Writing the first draft of your novel is absolutely the most fun a writer can have. The next is receiving an award for the finished product.
It’s the middle that is challenging.
It’s the moment when you look at your work and your brain flashes with – what was I thinking?
You weren’t thinking. Misplaced modifiers and badly placed participial phrases are often the result of quick writing and a propensity, while creating the first drafts, of place holding. The challenge is rooting these sentences out of the manuscript and email or business proposal before they (and you) become the butt of a joke.
Sloan Madison managed to escape from the borrowed truck before it sank and swam to the river bank. His water soaked clothes dragged at him, impeding his slippery climb up the steep bank. The car burbled and creaked as it slipped under the dirty, opaque water. He huffed and puffed, struggling for breath. Where was the other car? The other driver? Had he just been run off the road by a ghost or was there someone else trapped underwater?
Did you notice the challenge?
Sloan Madison managed to escape from the borrowed truck before it sank, and swam to the riverbank.
How do these sentences escape? For that matter, how did the car escape?

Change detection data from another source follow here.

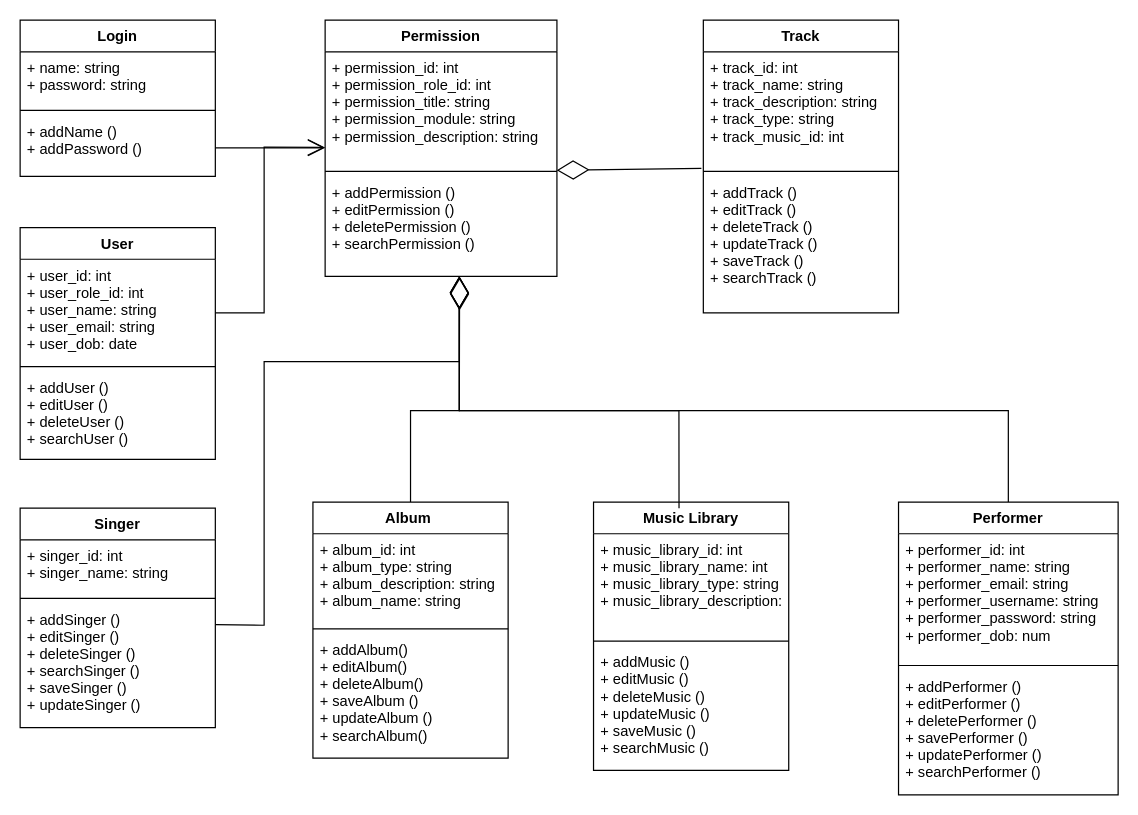
Above: page "Class Diagram" (1 of 4) of Mobile dev.drawio in phuongthunee/Online-Music-Player (draw.io), before the change. Source tidied: cells renumbered, new cells numbered last; positions are measured from the earlier drawing's top-left corner, leaving out a move shared by most shapes. Both pictures are drawn from the tidied source at 122%, with x=0, y=0 at pixel (20, 20).
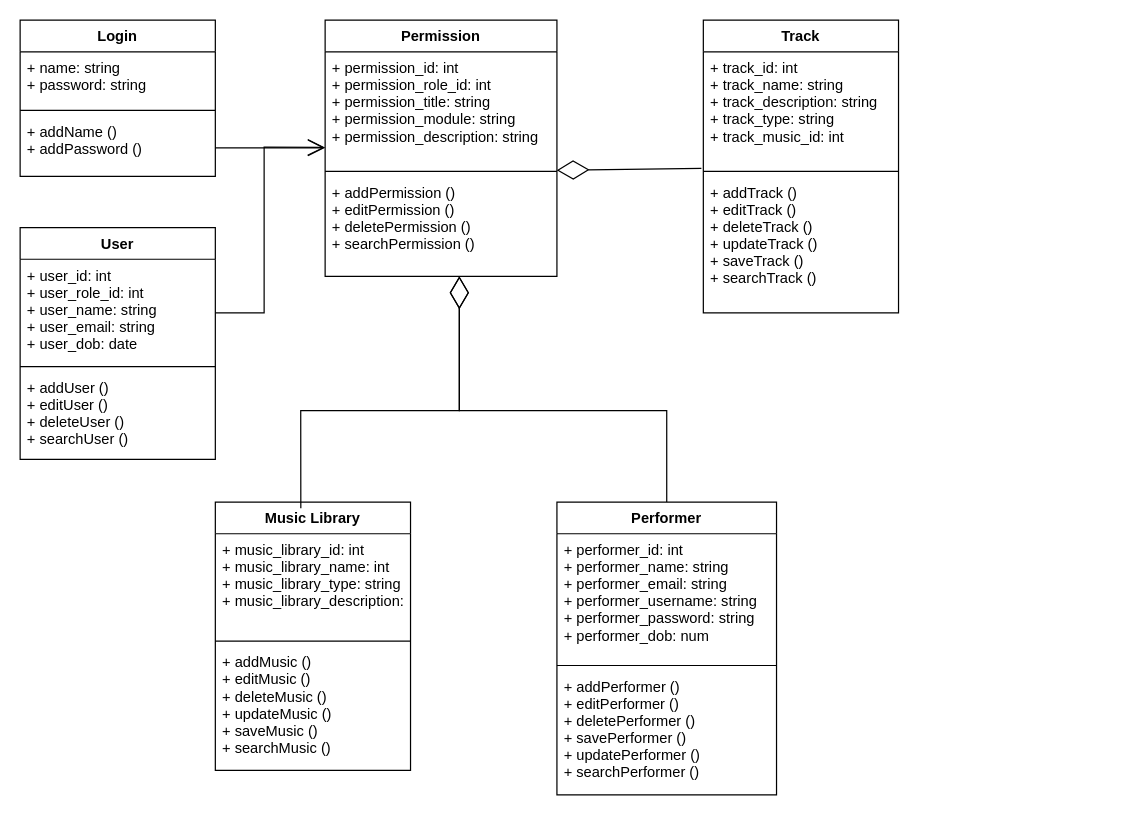
The same page after the edit.

Unchanged cells that the change refers to:
```xml
<mxCell id="17" value="+ addPermission ()&#10;+ editPermission ()&#10;+ deletePermission ()&#10;+ searchPermission ()" style="text;strokeColor=none;fillColor=none;align=left;verticalAlign=top;spacingLeft=4;spacingRight=4;overflow=hidden;points=[[0,0.5],[1,0.5]];portConstraint=eastwest;" parent="14" vertex="1">
  <mxGeometry y="128" width="190" height="82" as="geometry" />
</mxCell>
```

Change to the diagram source:
```diff
@@
-    <mxCell id="2" value="Album " style="swimlane;fontStyle=1;align=center;verticalAlign=top;horizontal=1;startSize=26;" parent="1" vertex="1">
-      <mxGeometry x="240" y="395" width="160" height="210" as="geometry" />
-    </mxCell>
-    <mxCell id="3" value="+ album_id: int&#10;+ album_type: string&#10;+ album_description: string&#10;+ album_name: string" style="text;strokeColor=none;fillColor=none;align=left;verticalAlign=top;spacingLeft=4;spacingRight=4;overflow=hidden;" parent="2" vertex="1">
-      <mxGeometry y="26" width="160" height="74" as="geometry" />
-    </mxCell>
-    <mxCell id="4" style="line;strokeWidth=1;fillColor=none;align=left;verticalAlign=middle;spacingTop=-1;spacingLeft=3;spacingRight=3;labelPosition=right;strokeColor=inherit;" parent="2" vertex="1">
-      <mxGeometry y="100" width="160" height="8" as="geometry" />
-    </mxCell>
-    <mxCell id="5" value="+ addAlbum()&#10;+ editAlbum()&#10;+ deleteAlbum()&#10;+ saveAlbum ()&#10;+ updateAlbum ()&#10;+ searchAlbum()" style="text;strokeColor=none;fillColor=none;align=left;verticalAlign=top;spacingLeft=4;spacingRight=4;overflow=hidden;" parent="2" vertex="1">
-      <mxGeometry y="108" width="160" height="102" as="geometry" />
-    </mxCell>
@@
     <mxCell id="10" value="Performer" style="swimlane;fontStyle=1;align=center;verticalAlign=top;horizontal=1;startSize=26;" parent="1" vertex="1">
-      <mxGeometry x="720" y="395" width="180" height="240" as="geometry" />
+      <mxGeometry x="440" y="395" width="180" height="240" as="geometry" />
     </mxCell>
@@
-    <mxCell id="18" value="Singer" style="swimlane;fontStyle=1;align=center;verticalAlign=top;horizontal=1;startSize=26;" parent="1" vertex="1">
-      <mxGeometry y="400" width="160" height="180" as="geometry" />
-    </mxCell>
-    <mxCell id="19" value="+ singer_id: int  &#10;+ singer_name: string " style="text;strokeColor=none;fillColor=none;align=left;verticalAlign=top;spacingLeft=4;spacingRight=4;overflow=hidden;" parent="18" vertex="1">
-      <mxGeometry y="26" width="160" height="44" as="geometry" />
-    </mxCell>
-    <mxCell id="20" style="line;strokeWidth=1;fillColor=none;align=left;verticalAlign=middle;spacingTop=-1;spacingLeft=3;spacingRight=3;labelPosition=right;strokeColor=inherit;" parent="18" vertex="1">
-      <mxGeometry y="70" width="160" height="8" as="geometry" />
-    </mxCell>
-    <mxCell id="21" value="+ addSinger ()&#10;+ editSinger ()&#10;+ deleteSinger ()&#10;+ searchSinger ()&#10;+ saveSinger ()&#10;+ updateSinger ()" style="text;strokeColor=none;fillColor=none;align=left;verticalAlign=top;spacingLeft=4;spacingRight=4;overflow=hidden;points=[[0,0.5],[1,0.5]];portConstraint=eastwest;" parent="18" vertex="1">
-      <mxGeometry y="78" width="160" height="102" as="geometry" />
-    </mxCell>
     <mxCell id="22" value="Music Library" style="swimlane;fontStyle=1;align=center;verticalAlign=top;horizontal=1;startSize=26;" parent="1" vertex="1">
-      <mxGeometry x="470" y="395" width="160" height="220" as="geometry" />
+      <mxGeometry x="160" y="395" width="160" height="220" as="geometry" />
     </mxCell>
@@
     <mxCell id="35" style="endArrow=diamondThin;endFill=0;endSize=24;html=1;rounded=0;exitX=0.5;exitY=0;exitDx=0;exitDy=0;" parent="1" edge="1" source="10">
       <mxGeometry relative="1" as="geometry">
         <mxPoint x="360" y="210" as="targetPoint" />
         <Array as="points">
-          <mxPoint x="810" y="320" />
-          <mxPoint x="640" y="320" />
+          <mxPoint x="530" y="320" />
           <mxPoint x="360" y="320" />
         </Array>
       </mxGeometry>
     </mxCell>
     <mxCell id="36" style="endArrow=diamondThin;endFill=0;endSize=24;html=1;rounded=0;exitX=0.438;exitY=0.023;exitDx=0;exitDy=0;exitPerimeter=0;" parent="1" edge="1" source="22">
       <mxGeometry relative="1" as="geometry">
         <mxPoint x="360" y="210" as="targetPoint" />
         <Array as="points">
-          <mxPoint x="540" y="320" />
+          <mxPoint x="230" y="320" />
           <mxPoint x="360" y="320" />
         </Array>
       </mxGeometry>
     </mxCell>
-    <mxCell id="37" style="endArrow=diamondThin;endFill=0;endSize=24;html=1;rounded=0;entryX=0.58;entryY=1.012;entryDx=0;entryDy=0;entryPerimeter=0;exitX=0.5;exitY=0;exitDx=0;exitDy=0;" parent="1" edge="1" source="2" target="17">
-      <mxGeometry relative="1" as="geometry">
-        <Array as="points">
-          <mxPoint x="320" y="320" />
-          <mxPoint x="360" y="320" />
-        </Array>
-      </mxGeometry>
-    </mxCell>
@@
-    <mxCell id="40" style="endArrow=diamondThin;endFill=0;endSize=24;html=1;rounded=0;exitX=1.002;exitY=0.172;exitDx=0;exitDy=0;exitPerimeter=0;" parent="1" edge="1" source="21">
-      <mxGeometry relative="1" as="geometry">
-        <mxPoint x="360" y="210" as="targetPoint" />
-        <Array as="points">
-          <mxPoint x="200" y="496" />
-          <mxPoint x="200" y="280" />
-          <mxPoint x="360" y="280" />
-        </Array>
-      </mxGeometry>
-    </mxCell>
```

One reason these sentences survive is they are often buried in the middle of a paragraph or description that surrounds the offending sentence with additional context and meaning, which often aids in making the offending sentence more clear. This is a reflection of lazy writing as well as fast writing. As we crank out emails and blog posts at furious rates we lose contact with individual sentences and depend on context, general understanding, the reader to make sense of our words. But every sentence matters and constructing each one and paying attention to each one leads us to stronger, more understandable writing. Can your reader understand what you are saying?
The other reason these sentences sneak in is that in our drafts, we use them as place holders and then never fix them.
Because we created a whole scene, we think we can get away with the inadequately punctuated sentence. Or we placed the driver, swimming and the river bank all into one sentence because we will return to that part later. The challenge is remembering to fix the placeholder sentence like this.
We want to cram all the interesting facts into the one sentence. We want to make sure we get it all in. It’s okay to write two sentences or even three sentences. I’m a fan of long, interesting sentences but sometimes writers get lost in lengthy sentences and by the time they reach the last words in the line, they’ve lost track of what they started to say in the beginning. Don’t do this. Look at your sentences and evaluate them. Can they be shorter?
Is it appropriate and more interesting to add in more information rather than less?
Can your character survive a car wreck, then after a harrowing escape, finally swim to the river bank? Often oddly place modifiers are the result of telling action rather than showing action. If you focus on showing – how did the driver swim to shore? What was she thinking? Was the dirty water cold and kind of disgusting? Did she keep her mouth tightly closed so as not to swallow any of the putrid swill? How steep was the bank as she scrambled up the muddy sides? The problem with the car swimming away disappears because you’ve done a better job showing the action rather than just casually discussing it.
So what is the solution?
Slow down, does each sentence serve the larger purpose of explaining the action, or have you just jotted down a place holder, thinking, I’ll get back to that in post-production. But sometimes, we never do. If you are running along with great action and you need a place holder sentence, highlight it, return to it in the sober light of day and make the necessary changes.
You want to be clear, interesting and smart. You don’t want to build a reputation as a writer who unconsciously animates cars. That’s been done.
For what we hope is a book filled with reasonable sentences, visit Future Girls.